« Reply #29 on: 13.08. 2012 12:42 »
Where to start.

You need to chase up brake articles from pre WWII cars which did not have power assistance or even better the vehicles that had mechanical linkage brakes and not hydraulic braking systems.
Just about every thing you will find on the web will be about "modern" brakes.
There is some good stuff in the Victory library which I would presume you have already read.

A mechanical brake needs to bite into the drum so that the rotation of the drum dragges the shoe tighter into the drum, much like a drum clutch.
It is called the self servo action .
Our shoes should be radiused larger so that they touch at each end but not in the middle.
The leading end bites into the drum which pushes the shoe in the direction of rotation flexing the entire lining into contact with the drum.
Your brake lever effort is basically to stop the shoe skipping off the drum ( as the article stated ) not forcing the shoe into the drum.
This is the action of the leading shoe.

The trailing shoe is a different animal.
The only thing that applies any braking effort is your hand and that is bugger all when you consider what your grip strength is even allowing for the multiplying effect of the various levers

The trick to get your brakes to work better is to get the the rear of the shoe as close to the drum as you can.
the position of the rear end of the shoe determines what the radius of the shoe needs to be in order to bite but not grab or skip ( as per the article )

Note this applies to fixed shoes only.
With floating shoes it is not quite the same.

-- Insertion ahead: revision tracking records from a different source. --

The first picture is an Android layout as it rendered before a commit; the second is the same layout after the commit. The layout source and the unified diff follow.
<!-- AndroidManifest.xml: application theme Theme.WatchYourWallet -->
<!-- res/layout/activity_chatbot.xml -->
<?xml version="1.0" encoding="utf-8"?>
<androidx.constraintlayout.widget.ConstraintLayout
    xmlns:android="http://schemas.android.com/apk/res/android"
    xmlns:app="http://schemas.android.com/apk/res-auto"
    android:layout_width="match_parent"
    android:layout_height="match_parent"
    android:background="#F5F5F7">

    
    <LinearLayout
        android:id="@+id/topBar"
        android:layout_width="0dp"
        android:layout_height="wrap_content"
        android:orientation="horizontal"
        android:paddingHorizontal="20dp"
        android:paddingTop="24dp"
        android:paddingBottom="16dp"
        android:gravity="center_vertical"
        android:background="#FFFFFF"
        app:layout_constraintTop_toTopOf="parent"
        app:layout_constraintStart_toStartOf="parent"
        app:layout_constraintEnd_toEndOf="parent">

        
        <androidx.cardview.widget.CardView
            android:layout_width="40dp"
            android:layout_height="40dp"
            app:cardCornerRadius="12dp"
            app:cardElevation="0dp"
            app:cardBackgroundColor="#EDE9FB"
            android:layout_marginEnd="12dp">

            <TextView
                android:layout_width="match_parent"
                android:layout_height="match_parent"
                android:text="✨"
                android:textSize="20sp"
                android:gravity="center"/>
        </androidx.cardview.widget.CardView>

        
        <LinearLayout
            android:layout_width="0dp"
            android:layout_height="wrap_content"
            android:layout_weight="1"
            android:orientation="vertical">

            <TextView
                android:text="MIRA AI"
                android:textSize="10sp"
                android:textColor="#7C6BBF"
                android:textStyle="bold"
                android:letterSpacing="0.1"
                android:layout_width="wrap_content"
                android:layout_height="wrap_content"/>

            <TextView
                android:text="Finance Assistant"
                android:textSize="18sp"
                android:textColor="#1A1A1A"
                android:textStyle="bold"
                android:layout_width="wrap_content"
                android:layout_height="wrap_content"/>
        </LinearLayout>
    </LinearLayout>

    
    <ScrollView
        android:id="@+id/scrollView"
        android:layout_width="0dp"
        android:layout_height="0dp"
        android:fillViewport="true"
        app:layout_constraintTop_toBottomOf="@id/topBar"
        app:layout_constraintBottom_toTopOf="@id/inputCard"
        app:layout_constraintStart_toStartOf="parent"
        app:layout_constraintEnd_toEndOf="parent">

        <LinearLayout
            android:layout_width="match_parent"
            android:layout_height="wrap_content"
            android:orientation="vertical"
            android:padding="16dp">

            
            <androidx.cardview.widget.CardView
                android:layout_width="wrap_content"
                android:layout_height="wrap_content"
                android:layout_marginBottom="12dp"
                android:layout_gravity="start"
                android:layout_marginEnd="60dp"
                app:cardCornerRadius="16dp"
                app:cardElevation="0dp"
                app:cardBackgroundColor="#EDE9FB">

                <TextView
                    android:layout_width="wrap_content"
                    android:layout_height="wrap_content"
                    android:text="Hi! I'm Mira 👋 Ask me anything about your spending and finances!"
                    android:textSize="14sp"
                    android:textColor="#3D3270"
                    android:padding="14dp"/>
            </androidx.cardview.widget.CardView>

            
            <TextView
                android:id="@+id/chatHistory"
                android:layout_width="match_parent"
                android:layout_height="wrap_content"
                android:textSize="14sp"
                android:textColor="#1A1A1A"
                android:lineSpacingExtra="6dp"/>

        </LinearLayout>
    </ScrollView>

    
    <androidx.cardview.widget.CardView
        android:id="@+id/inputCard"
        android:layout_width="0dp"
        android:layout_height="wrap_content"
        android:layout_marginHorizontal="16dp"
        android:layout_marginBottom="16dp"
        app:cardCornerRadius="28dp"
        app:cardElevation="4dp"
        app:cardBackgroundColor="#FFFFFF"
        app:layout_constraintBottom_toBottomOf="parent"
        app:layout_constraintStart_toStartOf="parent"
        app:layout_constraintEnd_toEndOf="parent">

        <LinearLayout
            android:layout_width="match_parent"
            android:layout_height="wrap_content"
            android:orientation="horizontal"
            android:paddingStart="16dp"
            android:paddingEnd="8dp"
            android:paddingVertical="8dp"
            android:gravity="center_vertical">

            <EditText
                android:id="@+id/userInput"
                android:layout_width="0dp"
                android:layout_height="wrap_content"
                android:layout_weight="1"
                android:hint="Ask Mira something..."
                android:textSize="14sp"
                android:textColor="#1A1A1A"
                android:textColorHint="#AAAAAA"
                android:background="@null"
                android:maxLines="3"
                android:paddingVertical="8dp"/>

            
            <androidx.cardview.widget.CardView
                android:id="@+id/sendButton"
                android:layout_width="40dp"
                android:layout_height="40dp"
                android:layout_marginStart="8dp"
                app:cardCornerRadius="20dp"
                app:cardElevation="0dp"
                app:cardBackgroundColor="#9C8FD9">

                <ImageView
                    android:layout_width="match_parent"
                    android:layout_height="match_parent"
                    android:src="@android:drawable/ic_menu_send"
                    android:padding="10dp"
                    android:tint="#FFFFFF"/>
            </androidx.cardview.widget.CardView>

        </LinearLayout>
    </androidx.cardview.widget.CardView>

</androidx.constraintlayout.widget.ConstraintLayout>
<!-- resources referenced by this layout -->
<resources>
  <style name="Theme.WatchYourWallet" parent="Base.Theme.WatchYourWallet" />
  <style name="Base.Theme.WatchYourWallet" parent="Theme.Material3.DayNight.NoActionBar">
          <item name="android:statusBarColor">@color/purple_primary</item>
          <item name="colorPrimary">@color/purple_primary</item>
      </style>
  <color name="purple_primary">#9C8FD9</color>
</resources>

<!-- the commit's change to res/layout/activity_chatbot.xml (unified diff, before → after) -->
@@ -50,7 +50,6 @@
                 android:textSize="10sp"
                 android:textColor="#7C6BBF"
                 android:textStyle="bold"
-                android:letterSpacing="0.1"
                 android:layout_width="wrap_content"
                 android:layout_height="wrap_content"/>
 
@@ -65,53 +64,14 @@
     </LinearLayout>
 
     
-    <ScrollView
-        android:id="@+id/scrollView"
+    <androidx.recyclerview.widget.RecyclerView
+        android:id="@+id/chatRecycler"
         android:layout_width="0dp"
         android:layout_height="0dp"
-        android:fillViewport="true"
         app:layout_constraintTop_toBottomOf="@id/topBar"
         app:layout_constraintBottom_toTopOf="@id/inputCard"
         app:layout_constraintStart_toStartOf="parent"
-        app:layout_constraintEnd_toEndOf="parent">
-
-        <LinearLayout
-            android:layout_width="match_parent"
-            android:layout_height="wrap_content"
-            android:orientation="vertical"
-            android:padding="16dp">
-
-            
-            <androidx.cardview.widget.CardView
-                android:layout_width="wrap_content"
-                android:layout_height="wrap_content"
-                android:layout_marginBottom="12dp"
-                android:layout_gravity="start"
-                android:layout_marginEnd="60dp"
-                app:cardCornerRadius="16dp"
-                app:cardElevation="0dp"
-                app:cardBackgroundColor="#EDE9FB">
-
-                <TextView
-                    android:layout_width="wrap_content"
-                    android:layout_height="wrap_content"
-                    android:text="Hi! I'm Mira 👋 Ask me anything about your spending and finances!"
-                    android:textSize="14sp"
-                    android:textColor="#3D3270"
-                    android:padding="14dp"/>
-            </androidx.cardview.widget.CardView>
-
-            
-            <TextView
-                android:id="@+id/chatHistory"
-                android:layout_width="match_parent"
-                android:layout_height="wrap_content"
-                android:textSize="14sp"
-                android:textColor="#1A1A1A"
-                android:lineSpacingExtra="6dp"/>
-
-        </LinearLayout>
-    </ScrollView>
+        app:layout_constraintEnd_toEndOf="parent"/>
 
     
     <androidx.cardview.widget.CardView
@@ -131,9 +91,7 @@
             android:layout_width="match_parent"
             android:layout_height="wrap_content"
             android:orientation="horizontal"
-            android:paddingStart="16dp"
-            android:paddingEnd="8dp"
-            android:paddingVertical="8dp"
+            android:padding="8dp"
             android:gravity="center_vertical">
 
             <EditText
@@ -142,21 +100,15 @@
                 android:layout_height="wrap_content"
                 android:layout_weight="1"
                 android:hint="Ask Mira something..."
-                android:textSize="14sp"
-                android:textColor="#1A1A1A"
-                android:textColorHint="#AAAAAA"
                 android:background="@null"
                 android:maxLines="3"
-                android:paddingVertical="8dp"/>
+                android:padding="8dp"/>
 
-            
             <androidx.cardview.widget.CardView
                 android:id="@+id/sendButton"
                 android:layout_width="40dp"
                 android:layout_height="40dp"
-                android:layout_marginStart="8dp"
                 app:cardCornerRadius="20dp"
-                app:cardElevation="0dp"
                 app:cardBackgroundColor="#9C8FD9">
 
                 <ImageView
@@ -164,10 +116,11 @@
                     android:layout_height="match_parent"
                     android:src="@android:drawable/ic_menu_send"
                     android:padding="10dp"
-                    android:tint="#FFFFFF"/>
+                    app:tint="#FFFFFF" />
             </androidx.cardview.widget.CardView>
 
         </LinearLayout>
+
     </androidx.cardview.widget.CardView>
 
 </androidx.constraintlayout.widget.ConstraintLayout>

The biggest problem with our bikes now is that the drums have all worn so the angles between the shoes & drums will be all wrong to obtain the greatest efficiency.
For street use I shim at the the pivot. Others replace the pivot with a bigger diameter one and modify the shoes to fit to move the back end of the shoes closer to the drum.
Now a word of warning here as well.
Our shoes have no retaining pins so the only thing stopping the shoes twisting is the flange on the pivot and cam ( if it has one ).
For racing you will also need to consider the stiffness of the backing plate which will also flex particularly if it has a single anchor strap.
If the shoe decided that twisting off the pivot while you are under heavy braking  is the path of least resistance the results will not be pretty.
Bike Beesa
Trevor